Do you have a case of spring flying fever? You’re not alone! As the weather warms up, it’s prime time for general aviation pilots to take their aircraft out of winter hibernation and return to the skies. But despite all the benefits spring has to offer, this season can also present some unique flying challenges.
Stay safe and keep these tips in mind when planning your next spring flight:
Weather-wise, spring is notoriously unpredictable. Depending on the location, you could encounter anything from thunderstorms and floods to tornadoes and even snow. Luckily, there’s an abundance of weather apps and tools available to help pilots plan effectively and avoid surprises. When setting personal minimums, be honest with yourself about your proficiency and skill level. Because conditions can change quickly in the springtime, always have a backup plan or alternate in case you run into poor weather.
During the rainy spring season, it’s important to be aware of wet or flooded runway conditions and the risk of hydroplaning. Hydroplaning happens when a layer of water builds between a tire and the ground, leading to a loss of traction and control. Be aware of the runway characteristics and conditions at your destination and approach with caution on wet days. Keep in mind that while grooved runways help provide better drainage and traction, hydroplaning can still occur. Another tip is to make sure your aircraft’s tires are properly inflated to help prevent hydroplaning.

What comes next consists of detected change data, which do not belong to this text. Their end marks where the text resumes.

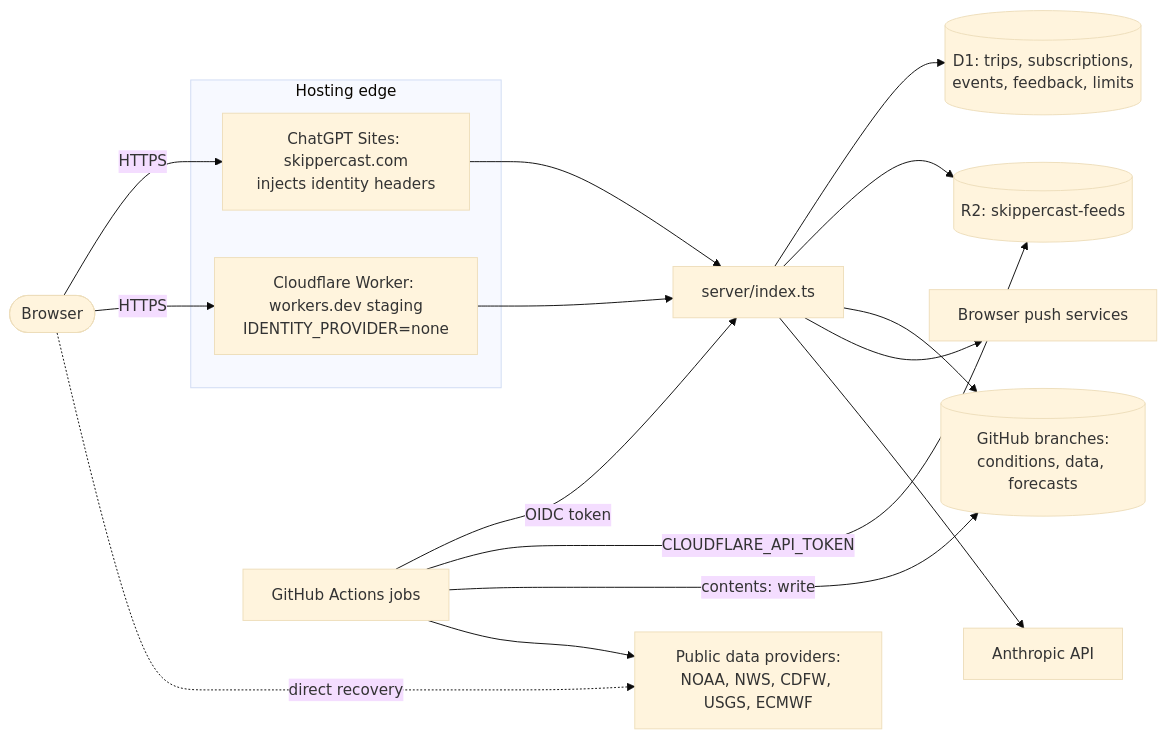
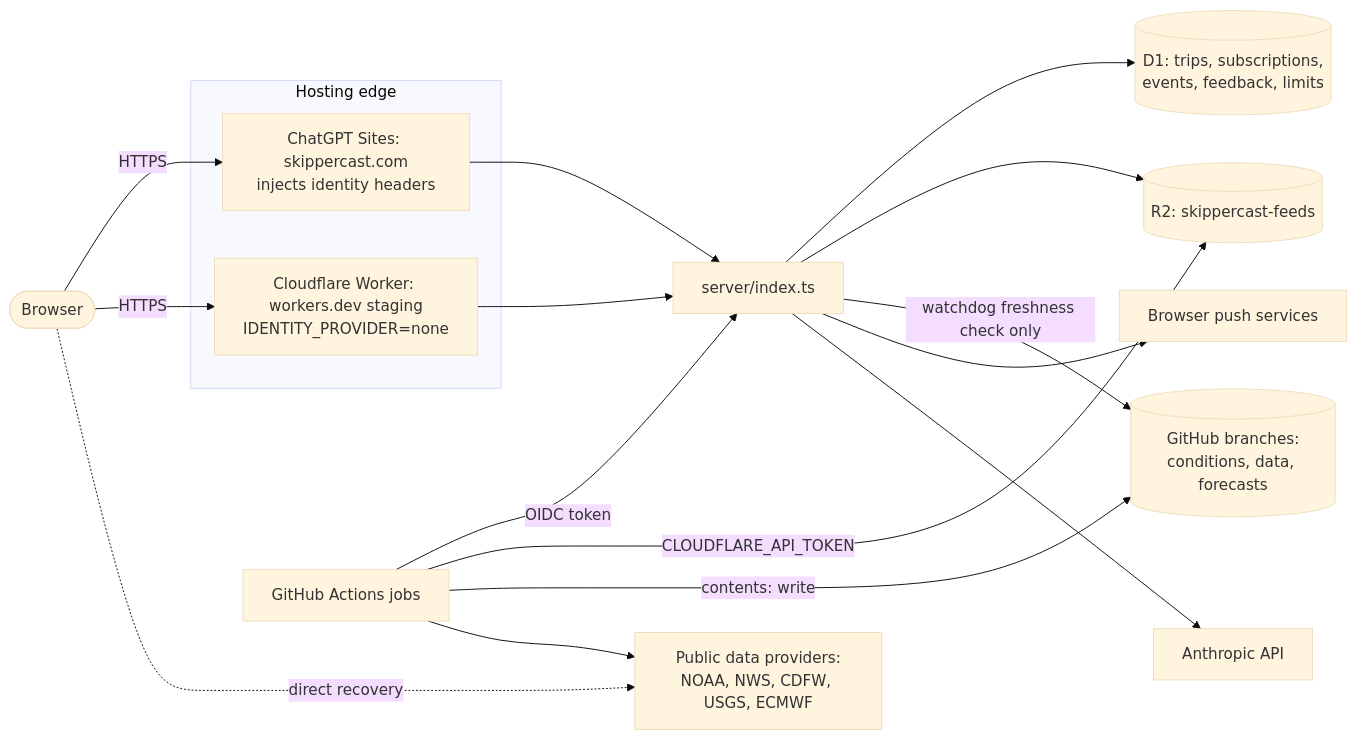
One commit to Grahammmm/skippercast changed the first of 3 diagrams in docs/legal/threat-model.md. Above: the diagram before and after it, drawn with Mermaid (base theme). The commit also changed other lines of this file and 12 other files, not shown here.

````diff
--- a/docs/legal/threat-model.md
+++ b/docs/legal/threat-model.md
@@ -11,21 +11,21 @@
 ```mermaid
 flowchart LR
     user(["Browser"]) -->|HTTPS| sites
     user -->|HTTPS| cf
     subgraph edge["Hosting edge"]
       sites["ChatGPT Sites: skippercast.com<br/>injects identity headers"]
       cf["Cloudflare Worker: workers.dev staging<br/>IDENTITY_PROVIDER=none"]
     end
     sites --> worker["server/index.ts"]
     cf --> worker
     worker --> d1[("D1: trips, subscriptions,<br/>events, feedback, limits")]
     worker --> r2[("R2: skippercast-feeds")]
-    worker --> gh[("GitHub branches:<br/>conditions, data, forecasts")]
+    worker -->|"watchdog freshness check only"| gh[("GitHub branches:<br/>conditions, data, forecasts")]
     worker --> push["Browser push services"]
     worker --> anthropic["Anthropic API"]
     actions["GitHub Actions jobs"] -->|"OIDC token"| worker
     actions -->|"CLOUDFLARE_API_TOKEN"| r2
     actions -->|"contents: write"| gh
     actions --> providers["Public data providers:<br/>NOAA, NWS, CDFW, USGS, ECMWF"]
     user -.->|"direct recovery"| providers
 ```
````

The spring season is known for strong winds, which can cause a lot of headaches when it’s time to land. A crosswind occurs when the wind is blowing perpendicular to the runway centerline. Extreme crosswinds have sent airplanes off runways and even flipped them upside down. It pays to challenge yourself and practice crosswind landing techniques on a long runway with an instructor until you’re more confident. If you’re confronted with crosswind conditions that exceed your personal limits (or the limits of your aircraft), it’s best to go around or divert to another airport.
Animal activity tends to ramp up in the warmer months, especially when it comes to migratory birds. About 90 percent of bird strikes occur at or near airports, usually during takeoffs or landings. Keep your eyes peeled for signs of birds nesting in and around your aircraft during every preflight. Before landing, check NOTAMs for reports of bird activity near the airport.
Other wildlife such as deer, skunks, bats, turtles, and even coyotes can also pose major hazards at more rural airports. If you do encounter a bird strike or other wildlife incident, focus on controlling the airplane. Once you’re safe, fill out a wildlife incident report to provide helpful information for the FAA’s ongoing wildlife hazard prevention efforts.
No matter how “minor” an incident may appear, prop strikes should never be ignored. There may be hidden damage to the propeller, governor, and other internal components that can lead to engine failure. Have your prop inspected by a certified propeller repair station to determine if an overhaul is necessary.
If it’s been a while since your last flight, be sure to take the time to brush up on your skills with an instructor or a trusted pilot riding along. You could use the opportunity to earn a new certificate or rating or learn to fly a new airplane type. Spring is also a great time to introduce family and friends to the joy of general aviation!